Dr. B.S. Tomar's work on Indian childhood cirrhosis Saved many Lives
Dr. Balvir S. Tomar has made a significant contribution to the medical community with his efforts to combat Indian Childhood Cirrhosis, a virus with a 100% fatality rate in young children. Indian Childhood Cirrhosis, is a rare genetic disorder that affects the liver and bile ducts, leading to severe liver damage and scarring. It was a particularly dangerous virus for young children, with a 100% mortality in those under the age of 5.
After returning from abroad, Dr. Tomar established India's first pediatric gastroenterology institute at SMS Medical College in Jaipur to address common childhood diseases such as diarrhea and malnutrition, which were the leading causes of death at the time. This institute was fully funded through public donations and has played a crucial role in addressing these diseases and improving children's health in India.
Dr. B S Tomar is a highly skilled and accomplished medical professional with a wealth of experience in the field of paediatric nutrition as well. He obtained his MD and MBBS degrees from Gajra Raja Medical College and later pursued further studies at Harvard University and Oxford University before specializing in paediatric liver disease at Kings College in London.
Despite the challenges and obstacles faced in finding a cure, Dr. Tomar remained committed to finding a way to combat this deadly virus. Through his hard work and doing lots of research, he found a treatment that ultimately saved countless lives and made a significant impact on the healthcare industry. Today, thanks to the efforts of Dr. Tomar and others, Indian Childhood Cirrhosis is no longer the major threat it once was, and families can receive the care and support they need to navigate and get over this difficult experience.
In addition to his work in the medical field, Dr. Tomar is also highly involved in the education sector. He currently serves as the Chairman of the Niflux group of enterprises, the Chairman of NIMS Hospital, and the Chancellor of NIMS University, all of which are dedicated to providing quality healthcare and education to the public.
Also, during the Covid-19 havoc Dr. B.S. Tomar with his understanding of the severity of the virus and what impact it had on people, he converted the NIMS Hospital into a quarantine centre. Leading to this, people who were infected with the virus had a place to get their treatments and nourishment done. During this time, he did research on ashwagandha commonly known as Indian Winter cherry or Indian Ginseng, ginger, black pepper, basil leaves, and honey. Prof. (Dr.) Balvir S. Tomar found out that these herbs are able to increase the immunity of patients and realized that where the patients were getting corona-negative in 10 to 12 days, now they were recovering in 5-7 days with improved immunity.
Dr. Tomar is a firm believer in the importance of helping others and has always encouraged others to be kind and compassionate toward those in need. He attributes his success to his values and principles and is committed to using his medical expertise to benefit society.

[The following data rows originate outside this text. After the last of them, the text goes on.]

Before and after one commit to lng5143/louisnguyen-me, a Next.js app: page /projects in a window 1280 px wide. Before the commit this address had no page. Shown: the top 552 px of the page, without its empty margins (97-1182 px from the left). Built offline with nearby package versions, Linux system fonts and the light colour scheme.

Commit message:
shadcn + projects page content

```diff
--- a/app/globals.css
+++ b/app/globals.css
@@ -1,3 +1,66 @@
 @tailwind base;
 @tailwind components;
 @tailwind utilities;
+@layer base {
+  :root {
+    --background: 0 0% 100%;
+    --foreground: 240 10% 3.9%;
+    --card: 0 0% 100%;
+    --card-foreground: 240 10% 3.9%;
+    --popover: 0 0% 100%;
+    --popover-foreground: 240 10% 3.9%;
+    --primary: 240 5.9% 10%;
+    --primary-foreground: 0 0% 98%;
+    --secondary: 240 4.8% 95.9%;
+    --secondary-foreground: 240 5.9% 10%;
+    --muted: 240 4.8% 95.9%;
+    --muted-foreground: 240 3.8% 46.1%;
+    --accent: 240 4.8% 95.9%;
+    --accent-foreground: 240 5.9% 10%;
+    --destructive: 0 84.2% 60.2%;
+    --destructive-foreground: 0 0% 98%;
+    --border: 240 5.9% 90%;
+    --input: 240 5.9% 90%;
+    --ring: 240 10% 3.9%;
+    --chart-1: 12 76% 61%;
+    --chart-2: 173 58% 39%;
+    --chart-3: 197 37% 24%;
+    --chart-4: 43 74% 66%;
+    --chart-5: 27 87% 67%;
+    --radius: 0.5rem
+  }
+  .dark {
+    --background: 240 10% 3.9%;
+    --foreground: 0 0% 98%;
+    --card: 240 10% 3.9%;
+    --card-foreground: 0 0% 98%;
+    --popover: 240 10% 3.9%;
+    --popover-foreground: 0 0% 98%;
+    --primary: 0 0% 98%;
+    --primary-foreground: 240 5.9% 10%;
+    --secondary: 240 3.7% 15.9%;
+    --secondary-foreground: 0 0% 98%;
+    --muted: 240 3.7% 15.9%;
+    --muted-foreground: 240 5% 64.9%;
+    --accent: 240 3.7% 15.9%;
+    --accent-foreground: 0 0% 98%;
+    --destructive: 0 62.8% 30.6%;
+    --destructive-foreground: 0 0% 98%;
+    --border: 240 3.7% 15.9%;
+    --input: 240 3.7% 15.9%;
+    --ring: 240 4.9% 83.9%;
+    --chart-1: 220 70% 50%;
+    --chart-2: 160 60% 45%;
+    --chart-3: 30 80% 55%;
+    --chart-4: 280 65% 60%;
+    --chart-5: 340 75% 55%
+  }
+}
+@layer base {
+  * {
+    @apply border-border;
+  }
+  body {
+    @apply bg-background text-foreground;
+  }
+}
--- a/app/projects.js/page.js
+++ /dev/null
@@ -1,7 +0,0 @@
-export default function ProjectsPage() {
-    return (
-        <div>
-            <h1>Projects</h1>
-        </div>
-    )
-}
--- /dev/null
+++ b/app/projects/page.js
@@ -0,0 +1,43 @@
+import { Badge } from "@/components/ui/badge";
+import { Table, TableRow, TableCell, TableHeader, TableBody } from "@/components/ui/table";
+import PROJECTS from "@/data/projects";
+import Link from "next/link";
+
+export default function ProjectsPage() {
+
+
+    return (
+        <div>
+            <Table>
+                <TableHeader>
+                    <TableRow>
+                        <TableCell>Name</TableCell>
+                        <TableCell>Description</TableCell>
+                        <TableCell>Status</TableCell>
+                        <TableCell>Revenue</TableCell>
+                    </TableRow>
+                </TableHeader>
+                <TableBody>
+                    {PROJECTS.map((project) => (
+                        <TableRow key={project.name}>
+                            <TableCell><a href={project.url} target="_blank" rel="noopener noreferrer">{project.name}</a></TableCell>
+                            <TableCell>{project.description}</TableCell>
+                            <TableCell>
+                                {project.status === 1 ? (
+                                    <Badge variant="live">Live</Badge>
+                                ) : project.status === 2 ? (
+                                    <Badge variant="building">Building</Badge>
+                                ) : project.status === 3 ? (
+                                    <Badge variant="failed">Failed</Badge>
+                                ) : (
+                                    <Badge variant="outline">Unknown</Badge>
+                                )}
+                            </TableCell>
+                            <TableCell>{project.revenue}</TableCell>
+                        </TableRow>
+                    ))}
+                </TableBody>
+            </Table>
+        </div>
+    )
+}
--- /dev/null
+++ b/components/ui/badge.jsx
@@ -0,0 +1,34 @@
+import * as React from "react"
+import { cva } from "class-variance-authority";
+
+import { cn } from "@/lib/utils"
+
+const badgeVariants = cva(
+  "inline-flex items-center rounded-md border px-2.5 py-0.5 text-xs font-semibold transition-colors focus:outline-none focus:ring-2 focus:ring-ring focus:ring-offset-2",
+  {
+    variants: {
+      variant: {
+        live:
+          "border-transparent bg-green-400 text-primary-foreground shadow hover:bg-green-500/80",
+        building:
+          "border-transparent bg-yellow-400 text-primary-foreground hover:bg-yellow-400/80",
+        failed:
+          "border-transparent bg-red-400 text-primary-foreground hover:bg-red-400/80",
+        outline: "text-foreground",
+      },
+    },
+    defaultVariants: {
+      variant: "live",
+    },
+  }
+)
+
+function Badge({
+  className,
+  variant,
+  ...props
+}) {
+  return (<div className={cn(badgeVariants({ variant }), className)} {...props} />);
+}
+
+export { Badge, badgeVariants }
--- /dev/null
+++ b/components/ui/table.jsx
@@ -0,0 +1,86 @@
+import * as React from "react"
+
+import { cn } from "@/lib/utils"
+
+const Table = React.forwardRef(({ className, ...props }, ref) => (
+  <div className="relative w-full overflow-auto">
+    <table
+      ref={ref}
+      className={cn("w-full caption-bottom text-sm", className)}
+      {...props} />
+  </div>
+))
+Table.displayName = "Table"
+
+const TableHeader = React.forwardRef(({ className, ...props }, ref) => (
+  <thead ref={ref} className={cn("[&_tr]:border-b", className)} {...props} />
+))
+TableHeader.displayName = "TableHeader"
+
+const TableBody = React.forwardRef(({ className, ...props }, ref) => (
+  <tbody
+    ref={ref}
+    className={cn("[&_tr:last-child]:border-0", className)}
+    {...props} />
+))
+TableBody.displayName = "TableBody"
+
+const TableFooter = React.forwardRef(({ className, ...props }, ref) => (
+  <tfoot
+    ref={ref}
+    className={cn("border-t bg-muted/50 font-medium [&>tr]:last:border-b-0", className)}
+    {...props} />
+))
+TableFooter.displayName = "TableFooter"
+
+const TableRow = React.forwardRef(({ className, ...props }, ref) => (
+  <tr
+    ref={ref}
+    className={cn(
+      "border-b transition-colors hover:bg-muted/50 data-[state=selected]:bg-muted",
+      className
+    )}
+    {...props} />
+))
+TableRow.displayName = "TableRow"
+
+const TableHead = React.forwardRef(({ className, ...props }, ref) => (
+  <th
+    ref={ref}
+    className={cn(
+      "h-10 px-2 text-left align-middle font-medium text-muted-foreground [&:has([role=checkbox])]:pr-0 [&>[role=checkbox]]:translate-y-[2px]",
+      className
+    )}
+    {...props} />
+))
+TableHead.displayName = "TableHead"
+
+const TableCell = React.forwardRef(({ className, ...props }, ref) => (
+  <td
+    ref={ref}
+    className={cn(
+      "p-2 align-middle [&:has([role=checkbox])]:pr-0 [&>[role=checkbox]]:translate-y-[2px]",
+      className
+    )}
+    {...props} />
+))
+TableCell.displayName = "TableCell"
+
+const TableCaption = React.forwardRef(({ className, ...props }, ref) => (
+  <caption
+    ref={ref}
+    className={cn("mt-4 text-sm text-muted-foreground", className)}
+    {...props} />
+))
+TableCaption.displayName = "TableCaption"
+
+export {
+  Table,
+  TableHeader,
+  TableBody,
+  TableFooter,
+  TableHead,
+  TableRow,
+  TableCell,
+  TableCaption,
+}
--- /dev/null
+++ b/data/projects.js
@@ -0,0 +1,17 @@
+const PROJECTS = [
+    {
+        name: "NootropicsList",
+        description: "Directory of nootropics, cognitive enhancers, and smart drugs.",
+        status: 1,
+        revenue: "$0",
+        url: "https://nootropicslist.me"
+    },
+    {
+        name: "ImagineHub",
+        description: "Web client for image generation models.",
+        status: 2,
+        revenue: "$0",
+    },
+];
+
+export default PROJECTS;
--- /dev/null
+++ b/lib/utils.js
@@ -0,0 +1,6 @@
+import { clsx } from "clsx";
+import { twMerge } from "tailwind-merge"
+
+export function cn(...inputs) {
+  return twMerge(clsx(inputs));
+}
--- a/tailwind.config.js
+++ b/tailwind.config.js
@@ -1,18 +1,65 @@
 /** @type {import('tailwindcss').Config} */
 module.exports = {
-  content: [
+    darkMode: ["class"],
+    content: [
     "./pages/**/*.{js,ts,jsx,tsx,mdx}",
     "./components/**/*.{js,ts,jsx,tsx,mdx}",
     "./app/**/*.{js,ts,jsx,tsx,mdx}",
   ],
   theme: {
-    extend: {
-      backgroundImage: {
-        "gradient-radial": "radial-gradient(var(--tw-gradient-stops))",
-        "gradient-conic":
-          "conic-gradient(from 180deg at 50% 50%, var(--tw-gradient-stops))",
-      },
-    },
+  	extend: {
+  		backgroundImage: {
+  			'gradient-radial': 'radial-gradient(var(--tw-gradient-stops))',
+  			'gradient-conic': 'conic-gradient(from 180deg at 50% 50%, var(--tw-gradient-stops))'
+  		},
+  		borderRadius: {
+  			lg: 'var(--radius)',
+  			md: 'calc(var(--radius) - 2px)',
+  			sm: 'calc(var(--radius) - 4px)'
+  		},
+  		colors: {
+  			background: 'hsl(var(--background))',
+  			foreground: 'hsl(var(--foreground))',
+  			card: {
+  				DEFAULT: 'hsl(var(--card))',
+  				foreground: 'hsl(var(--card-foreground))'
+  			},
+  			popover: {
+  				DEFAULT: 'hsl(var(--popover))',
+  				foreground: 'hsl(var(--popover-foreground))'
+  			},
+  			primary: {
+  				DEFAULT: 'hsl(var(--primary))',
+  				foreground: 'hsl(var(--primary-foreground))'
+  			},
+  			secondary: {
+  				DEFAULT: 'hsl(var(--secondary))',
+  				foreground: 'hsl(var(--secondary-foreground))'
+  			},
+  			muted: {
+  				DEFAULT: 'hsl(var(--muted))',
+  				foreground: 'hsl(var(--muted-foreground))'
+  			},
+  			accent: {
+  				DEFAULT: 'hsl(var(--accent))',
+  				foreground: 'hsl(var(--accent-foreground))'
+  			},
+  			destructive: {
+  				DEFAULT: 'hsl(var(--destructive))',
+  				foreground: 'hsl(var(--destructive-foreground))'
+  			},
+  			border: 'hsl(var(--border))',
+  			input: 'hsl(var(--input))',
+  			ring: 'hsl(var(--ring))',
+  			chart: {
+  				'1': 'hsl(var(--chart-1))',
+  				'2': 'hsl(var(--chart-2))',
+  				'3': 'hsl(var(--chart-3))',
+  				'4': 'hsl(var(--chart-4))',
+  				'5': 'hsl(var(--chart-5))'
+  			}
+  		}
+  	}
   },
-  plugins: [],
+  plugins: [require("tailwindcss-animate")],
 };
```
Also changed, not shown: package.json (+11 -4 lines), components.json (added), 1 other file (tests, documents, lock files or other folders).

He has also decided to use his skills and resources to address social issues and create positive change in India. He has chosen to become a social entrepreneur, which means he is using his clinical acumen and enthusiasm to tackle problems related to health and make India a healthier place. One of Dr. Tomar's main goals as a social entrepreneur is to serve the masses of India, particularly those who are most marginalized and disadvantaged. This involves working with communities to provide access to education, healthcare, and other basic necessities.
Born on 28 August, 1950 in a poor, yet noble family in Varanasi, Dr. Tomar always had ambitions to serve society in different ways. He is an exceptional individual who has dedicated his life to positively impacting the world. His legacy in the world will be felt for centuries to come as a result of his work as a social entrepreneur and philanthropist, which has enhanced the quality of life for countless people and still does.